“Both thought experiments and simulation experiments apparently belong to the family of experiments, though they are somewhat special members because they work without intervention into the natural world” (Lenhard 2017, 484). What is an experiment that does not intervene, and how do we learn from it? This has been a major focus in the epistemologies of thought experiments and computer simulations. One attractive solution is to say that an experiment without intervention is a metaphorical experiment. But not all aspects of thought experiments and computer simulations are metaphorical. So which are the metaphorical aspects, and how exactly do they gain their metaphorical status? If we can answer these questions, we can begin to address the more difficult issue, which concerns how scientists learn about real things from metaphors. In aesthetics, it is widely accepted that imagination is the cognitive ability that underpins our usage of metaphor; so we can assume that it will also be necessary for an account of metaphorical experiments.

With the help of Nancy Nersessian, I recently completed an ethnographic study of scientific imagination in a computational systems biology laboratory.
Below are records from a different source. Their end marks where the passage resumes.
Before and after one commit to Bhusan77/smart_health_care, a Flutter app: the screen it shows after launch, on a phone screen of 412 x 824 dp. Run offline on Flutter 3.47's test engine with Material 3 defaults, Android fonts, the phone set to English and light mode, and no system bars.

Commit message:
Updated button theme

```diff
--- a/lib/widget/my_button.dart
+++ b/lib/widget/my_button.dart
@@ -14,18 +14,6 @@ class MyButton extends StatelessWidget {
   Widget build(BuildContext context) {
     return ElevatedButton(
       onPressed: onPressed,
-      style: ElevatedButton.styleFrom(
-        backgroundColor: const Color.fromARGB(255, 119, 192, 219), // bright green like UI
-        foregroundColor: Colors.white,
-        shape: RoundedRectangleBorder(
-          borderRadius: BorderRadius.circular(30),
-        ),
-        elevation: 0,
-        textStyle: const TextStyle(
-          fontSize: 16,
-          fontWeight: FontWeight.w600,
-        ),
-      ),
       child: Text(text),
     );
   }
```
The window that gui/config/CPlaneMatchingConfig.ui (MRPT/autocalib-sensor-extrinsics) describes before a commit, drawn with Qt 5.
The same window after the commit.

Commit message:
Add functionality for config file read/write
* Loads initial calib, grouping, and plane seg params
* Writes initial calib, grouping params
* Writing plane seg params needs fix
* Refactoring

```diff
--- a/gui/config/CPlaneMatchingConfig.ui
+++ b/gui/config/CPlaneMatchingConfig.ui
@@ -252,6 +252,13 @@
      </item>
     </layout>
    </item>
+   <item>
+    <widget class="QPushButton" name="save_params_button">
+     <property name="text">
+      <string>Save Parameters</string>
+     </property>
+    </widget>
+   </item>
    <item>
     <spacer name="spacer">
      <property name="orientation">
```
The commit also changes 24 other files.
In this talk, I will present the various ways that we observed scientists using their imaginations to create, use and interpret computer simulations. I will compare these to the uses of imagination in thought experiments, and argue that imagination must be a central notion for any epistemological account of metaphorical experiments. I close by considering what kind of account of imagination we need, and what it would allow us to do.

Lenhard, J. 2017. “Thought Experiments and Simulation Experiments: Exploring Hypothetical Worlds,” in M. Stuart et al. The Routledge Companion to Thought Experiments. London: Routledge.